Try it: Word for word, restate the entries below from their first line through the line that contains "Also changed, not shown: README.md.".

Information given:
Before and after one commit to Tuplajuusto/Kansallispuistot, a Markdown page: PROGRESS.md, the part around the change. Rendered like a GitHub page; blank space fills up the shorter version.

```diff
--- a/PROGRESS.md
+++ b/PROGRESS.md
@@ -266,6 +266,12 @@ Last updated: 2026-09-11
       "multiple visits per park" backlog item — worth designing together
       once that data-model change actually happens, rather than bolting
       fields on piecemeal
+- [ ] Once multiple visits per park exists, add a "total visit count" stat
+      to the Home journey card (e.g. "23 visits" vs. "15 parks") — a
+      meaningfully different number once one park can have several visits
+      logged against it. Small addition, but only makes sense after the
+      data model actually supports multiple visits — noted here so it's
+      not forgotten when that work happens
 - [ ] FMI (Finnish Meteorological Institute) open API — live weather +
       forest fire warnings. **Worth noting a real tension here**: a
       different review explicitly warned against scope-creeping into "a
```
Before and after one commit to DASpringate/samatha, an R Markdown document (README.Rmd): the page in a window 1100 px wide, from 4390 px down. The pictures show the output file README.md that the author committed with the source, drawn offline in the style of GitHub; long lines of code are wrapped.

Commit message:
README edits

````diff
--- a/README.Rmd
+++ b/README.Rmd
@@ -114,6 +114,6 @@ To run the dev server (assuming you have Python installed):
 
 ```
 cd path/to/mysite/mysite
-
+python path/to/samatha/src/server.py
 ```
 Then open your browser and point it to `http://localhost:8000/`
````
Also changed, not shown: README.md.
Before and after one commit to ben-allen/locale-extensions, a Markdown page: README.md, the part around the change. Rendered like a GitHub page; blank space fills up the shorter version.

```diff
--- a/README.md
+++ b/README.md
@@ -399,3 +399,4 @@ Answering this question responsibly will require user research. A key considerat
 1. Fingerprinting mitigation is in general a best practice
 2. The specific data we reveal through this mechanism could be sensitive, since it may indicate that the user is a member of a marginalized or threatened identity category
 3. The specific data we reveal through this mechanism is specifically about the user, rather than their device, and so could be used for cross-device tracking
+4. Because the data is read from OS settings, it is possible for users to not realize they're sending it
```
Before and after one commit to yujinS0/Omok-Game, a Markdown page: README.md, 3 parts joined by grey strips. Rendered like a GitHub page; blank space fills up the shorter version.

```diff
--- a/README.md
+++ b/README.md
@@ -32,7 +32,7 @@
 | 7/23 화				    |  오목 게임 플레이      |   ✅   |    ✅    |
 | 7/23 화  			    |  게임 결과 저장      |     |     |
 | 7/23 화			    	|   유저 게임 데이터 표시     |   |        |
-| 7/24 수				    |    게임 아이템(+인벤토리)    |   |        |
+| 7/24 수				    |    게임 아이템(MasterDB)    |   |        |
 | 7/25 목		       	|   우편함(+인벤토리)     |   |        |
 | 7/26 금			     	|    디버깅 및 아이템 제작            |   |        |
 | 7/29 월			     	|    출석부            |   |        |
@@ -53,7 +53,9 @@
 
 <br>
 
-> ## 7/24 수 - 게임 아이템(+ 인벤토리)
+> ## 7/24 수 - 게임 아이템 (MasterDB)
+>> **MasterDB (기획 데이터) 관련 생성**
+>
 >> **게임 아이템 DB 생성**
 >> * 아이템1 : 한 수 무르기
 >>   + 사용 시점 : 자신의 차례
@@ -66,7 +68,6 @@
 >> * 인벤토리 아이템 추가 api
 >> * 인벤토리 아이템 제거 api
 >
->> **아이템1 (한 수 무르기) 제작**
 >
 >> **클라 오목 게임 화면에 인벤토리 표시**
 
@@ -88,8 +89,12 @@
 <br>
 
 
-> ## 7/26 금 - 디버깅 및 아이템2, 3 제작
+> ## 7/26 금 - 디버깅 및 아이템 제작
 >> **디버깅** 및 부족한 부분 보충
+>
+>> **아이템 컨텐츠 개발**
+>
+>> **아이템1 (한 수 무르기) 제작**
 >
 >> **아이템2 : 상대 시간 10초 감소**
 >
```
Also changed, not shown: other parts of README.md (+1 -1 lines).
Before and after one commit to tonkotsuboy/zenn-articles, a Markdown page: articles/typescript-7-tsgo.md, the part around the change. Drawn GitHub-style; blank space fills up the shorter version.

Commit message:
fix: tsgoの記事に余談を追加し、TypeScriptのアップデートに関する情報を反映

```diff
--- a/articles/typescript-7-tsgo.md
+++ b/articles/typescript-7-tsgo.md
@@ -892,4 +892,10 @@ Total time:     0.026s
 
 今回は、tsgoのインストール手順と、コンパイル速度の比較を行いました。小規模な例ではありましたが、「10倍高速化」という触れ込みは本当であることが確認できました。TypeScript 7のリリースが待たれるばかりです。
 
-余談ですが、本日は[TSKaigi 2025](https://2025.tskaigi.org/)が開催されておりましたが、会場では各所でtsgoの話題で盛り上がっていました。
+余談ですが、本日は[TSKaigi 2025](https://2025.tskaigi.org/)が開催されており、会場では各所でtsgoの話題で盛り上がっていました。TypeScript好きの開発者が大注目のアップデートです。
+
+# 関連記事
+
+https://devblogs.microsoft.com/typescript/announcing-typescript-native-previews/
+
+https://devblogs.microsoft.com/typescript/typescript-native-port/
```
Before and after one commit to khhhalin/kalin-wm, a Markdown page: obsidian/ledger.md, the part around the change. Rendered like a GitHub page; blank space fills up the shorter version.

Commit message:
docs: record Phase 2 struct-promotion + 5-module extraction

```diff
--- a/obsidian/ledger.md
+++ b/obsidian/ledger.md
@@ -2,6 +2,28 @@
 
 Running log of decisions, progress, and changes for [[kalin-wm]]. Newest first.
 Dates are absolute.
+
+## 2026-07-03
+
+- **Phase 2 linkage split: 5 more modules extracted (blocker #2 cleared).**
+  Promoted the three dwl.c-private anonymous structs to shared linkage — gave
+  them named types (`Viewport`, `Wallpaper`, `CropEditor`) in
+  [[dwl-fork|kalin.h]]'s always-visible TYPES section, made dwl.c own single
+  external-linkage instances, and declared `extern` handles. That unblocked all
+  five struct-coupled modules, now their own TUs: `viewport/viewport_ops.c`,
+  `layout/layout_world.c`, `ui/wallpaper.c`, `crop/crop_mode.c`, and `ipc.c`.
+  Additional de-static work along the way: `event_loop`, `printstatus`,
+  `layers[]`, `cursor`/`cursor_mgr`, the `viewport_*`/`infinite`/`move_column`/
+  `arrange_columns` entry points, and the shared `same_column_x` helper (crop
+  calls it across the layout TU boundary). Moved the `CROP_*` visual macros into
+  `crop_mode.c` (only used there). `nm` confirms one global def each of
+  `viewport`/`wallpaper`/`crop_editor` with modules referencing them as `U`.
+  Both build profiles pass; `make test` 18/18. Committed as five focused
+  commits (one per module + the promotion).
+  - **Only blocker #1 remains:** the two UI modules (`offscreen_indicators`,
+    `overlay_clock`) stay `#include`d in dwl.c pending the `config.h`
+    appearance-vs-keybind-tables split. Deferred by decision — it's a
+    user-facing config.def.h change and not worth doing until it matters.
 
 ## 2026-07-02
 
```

Task output:
Before and after one commit to Tuplajuusto/Kansallispuistot, a Markdown page: PROGRESS.md, the part around the change. Rendered like a GitHub page; blank space fills up the shorter version.

```diff
--- a/PROGRESS.md
+++ b/PROGRESS.md
@@ -266,6 +266,12 @@ Last updated: 2026-09-11
       "multiple visits per park" backlog item — worth designing together
       once that data-model change actually happens, rather than bolting
       fields on piecemeal
+- [ ] Once multiple visits per park exists, add a "total visit count" stat
+      to the Home journey card (e.g. "23 visits" vs. "15 parks") — a
+      meaningfully different number once one park can have several visits
+      logged against it. Small addition, but only makes sense after the
+      data model actually supports multiple visits — noted here so it's
+      not forgotten when that work happens
 - [ ] FMI (Finnish Meteorological Institute) open API — live weather +
       forest fire warnings. **Worth noting a real tension here**: a
       different review explicitly warned against scope-creeping into "a
```
Before and after one commit to DASpringate/samatha, an R Markdown document (README.Rmd): the page in a window 1100 px wide, from 4390 px down. The pictures show the output file README.md that the author committed with the source, drawn offline in the style of GitHub; long lines of code are wrapped.

Commit message:
README edits

````diff
--- a/README.Rmd
+++ b/README.Rmd
@@ -114,6 +114,6 @@ To run the dev server (assuming you have Python installed):
 
 ```
 cd path/to/mysite/mysite
-
+python path/to/samatha/src/server.py
 ```
 Then open your browser and point it to `http://localhost:8000/`
````
Also changed, not shown: README.md.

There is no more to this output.